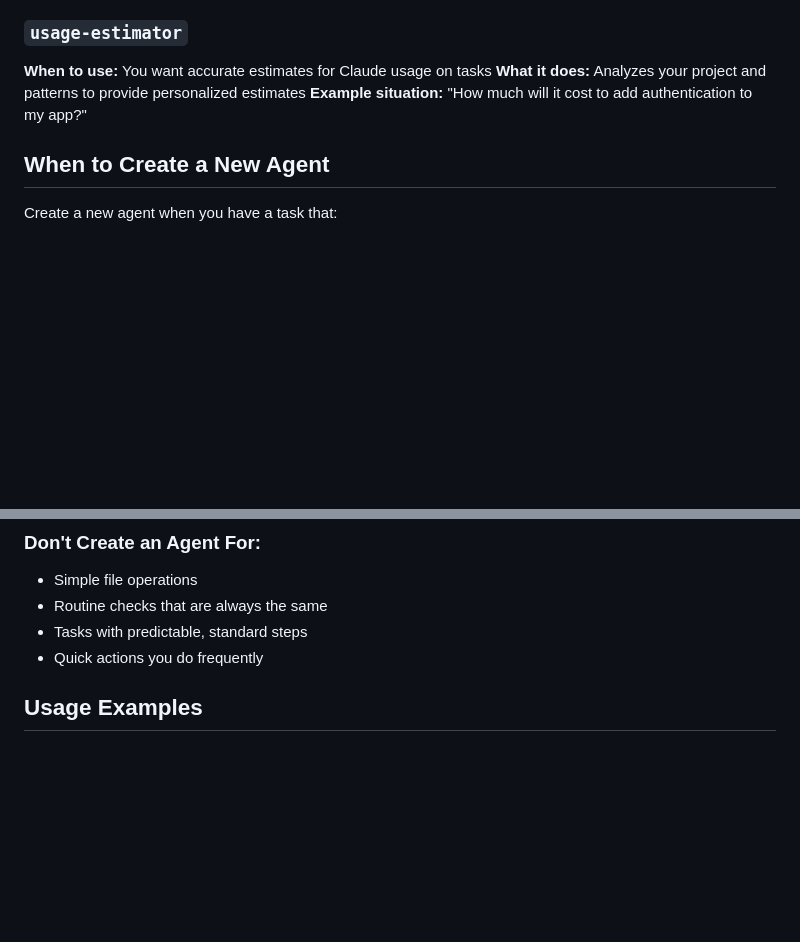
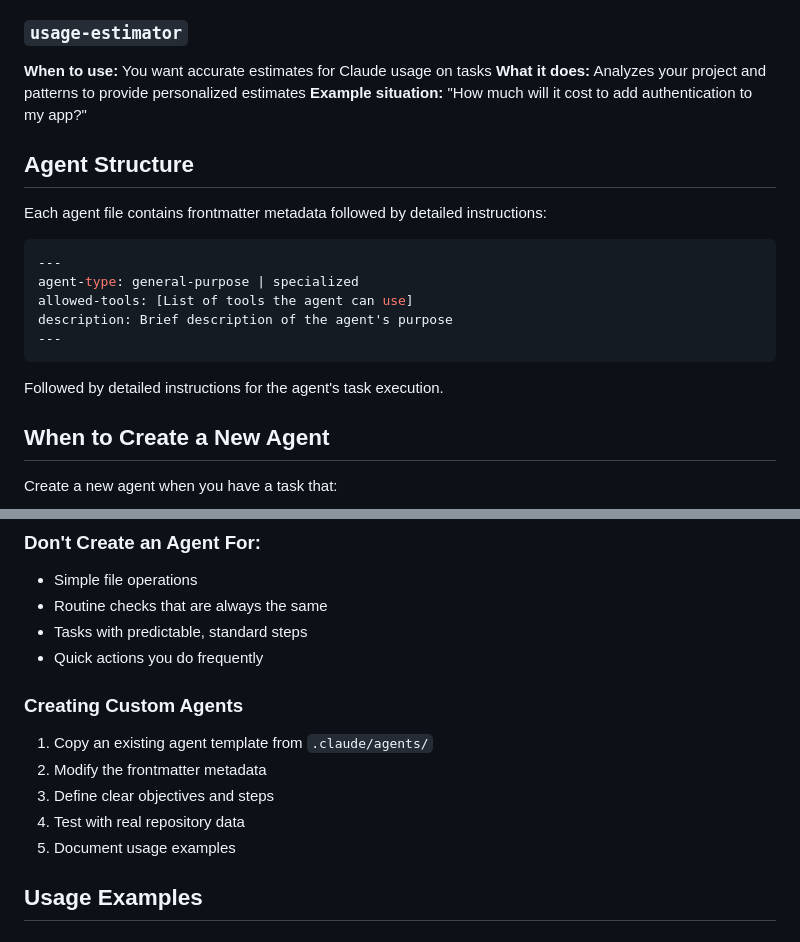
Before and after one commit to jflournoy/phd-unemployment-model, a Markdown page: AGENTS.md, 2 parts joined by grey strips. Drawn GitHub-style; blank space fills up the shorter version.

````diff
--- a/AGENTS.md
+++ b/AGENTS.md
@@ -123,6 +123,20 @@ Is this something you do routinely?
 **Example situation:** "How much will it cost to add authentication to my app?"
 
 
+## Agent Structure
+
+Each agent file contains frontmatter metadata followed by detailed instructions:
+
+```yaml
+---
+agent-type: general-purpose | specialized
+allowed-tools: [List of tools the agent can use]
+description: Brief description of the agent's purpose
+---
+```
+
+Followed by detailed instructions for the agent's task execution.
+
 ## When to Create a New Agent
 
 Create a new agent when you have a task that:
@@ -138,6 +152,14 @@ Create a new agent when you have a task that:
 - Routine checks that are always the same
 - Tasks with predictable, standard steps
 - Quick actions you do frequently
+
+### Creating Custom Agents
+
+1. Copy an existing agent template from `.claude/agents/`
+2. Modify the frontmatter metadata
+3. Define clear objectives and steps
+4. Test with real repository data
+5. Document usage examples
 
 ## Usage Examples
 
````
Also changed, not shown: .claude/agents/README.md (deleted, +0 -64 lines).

※ ※ ※

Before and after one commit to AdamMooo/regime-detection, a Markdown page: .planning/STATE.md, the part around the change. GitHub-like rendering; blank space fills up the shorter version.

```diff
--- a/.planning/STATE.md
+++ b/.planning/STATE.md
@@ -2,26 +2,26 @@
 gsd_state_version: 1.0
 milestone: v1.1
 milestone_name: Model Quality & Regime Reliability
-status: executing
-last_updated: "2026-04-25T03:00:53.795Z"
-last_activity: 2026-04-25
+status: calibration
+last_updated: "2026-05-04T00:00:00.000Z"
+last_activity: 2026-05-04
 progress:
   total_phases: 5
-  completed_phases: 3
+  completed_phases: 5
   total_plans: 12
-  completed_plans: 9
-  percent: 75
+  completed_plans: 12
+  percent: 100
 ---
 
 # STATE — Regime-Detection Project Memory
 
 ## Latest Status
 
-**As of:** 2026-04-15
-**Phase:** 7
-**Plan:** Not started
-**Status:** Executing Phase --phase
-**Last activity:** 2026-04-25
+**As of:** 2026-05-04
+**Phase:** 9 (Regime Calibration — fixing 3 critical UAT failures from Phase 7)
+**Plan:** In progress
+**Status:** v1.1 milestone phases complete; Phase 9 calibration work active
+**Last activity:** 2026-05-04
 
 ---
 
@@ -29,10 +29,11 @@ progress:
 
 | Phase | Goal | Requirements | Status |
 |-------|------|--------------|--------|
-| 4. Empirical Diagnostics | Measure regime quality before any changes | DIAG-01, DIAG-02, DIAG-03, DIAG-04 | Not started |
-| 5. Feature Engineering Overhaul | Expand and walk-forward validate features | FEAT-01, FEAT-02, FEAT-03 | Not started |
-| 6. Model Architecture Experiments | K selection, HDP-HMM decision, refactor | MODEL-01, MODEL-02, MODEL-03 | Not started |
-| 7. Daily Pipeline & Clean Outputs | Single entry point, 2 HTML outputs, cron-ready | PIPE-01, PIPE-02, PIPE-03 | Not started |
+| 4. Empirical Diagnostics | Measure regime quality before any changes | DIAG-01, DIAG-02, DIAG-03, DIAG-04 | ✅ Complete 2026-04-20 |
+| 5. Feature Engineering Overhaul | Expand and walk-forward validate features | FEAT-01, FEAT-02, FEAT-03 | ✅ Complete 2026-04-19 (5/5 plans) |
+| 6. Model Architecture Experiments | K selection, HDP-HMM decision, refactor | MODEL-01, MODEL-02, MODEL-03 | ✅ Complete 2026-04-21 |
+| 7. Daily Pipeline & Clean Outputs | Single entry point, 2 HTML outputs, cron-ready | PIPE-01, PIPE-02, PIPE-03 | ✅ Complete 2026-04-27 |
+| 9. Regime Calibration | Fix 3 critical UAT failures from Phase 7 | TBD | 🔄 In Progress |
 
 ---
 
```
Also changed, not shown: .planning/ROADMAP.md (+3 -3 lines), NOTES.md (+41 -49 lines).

※ ※ ※

Task statement |
Your answer should be every line above that contains the word "started".

Task result |
-**Plan:** Not started
-| 4. Empirical Diagnostics | Measure regime quality before any changes | DIAG-01, DIAG-02, DIAG-03, DIAG-04 | Not started |
-| 5. Feature Engineering Overhaul | Expand and walk-forward validate features | FEAT-01, FEAT-02, FEAT-03 | Not started |
-| 6. Model Architecture Experiments | K selection, HDP-HMM decision, refactor | MODEL-01, MODEL-02, MODEL-03 | Not started |
-| 7. Daily Pipeline & Clean Outputs | Single entry point, 2 HTML outputs, cron-ready | PIPE-01, PIPE-02, PIPE-03 | Not started |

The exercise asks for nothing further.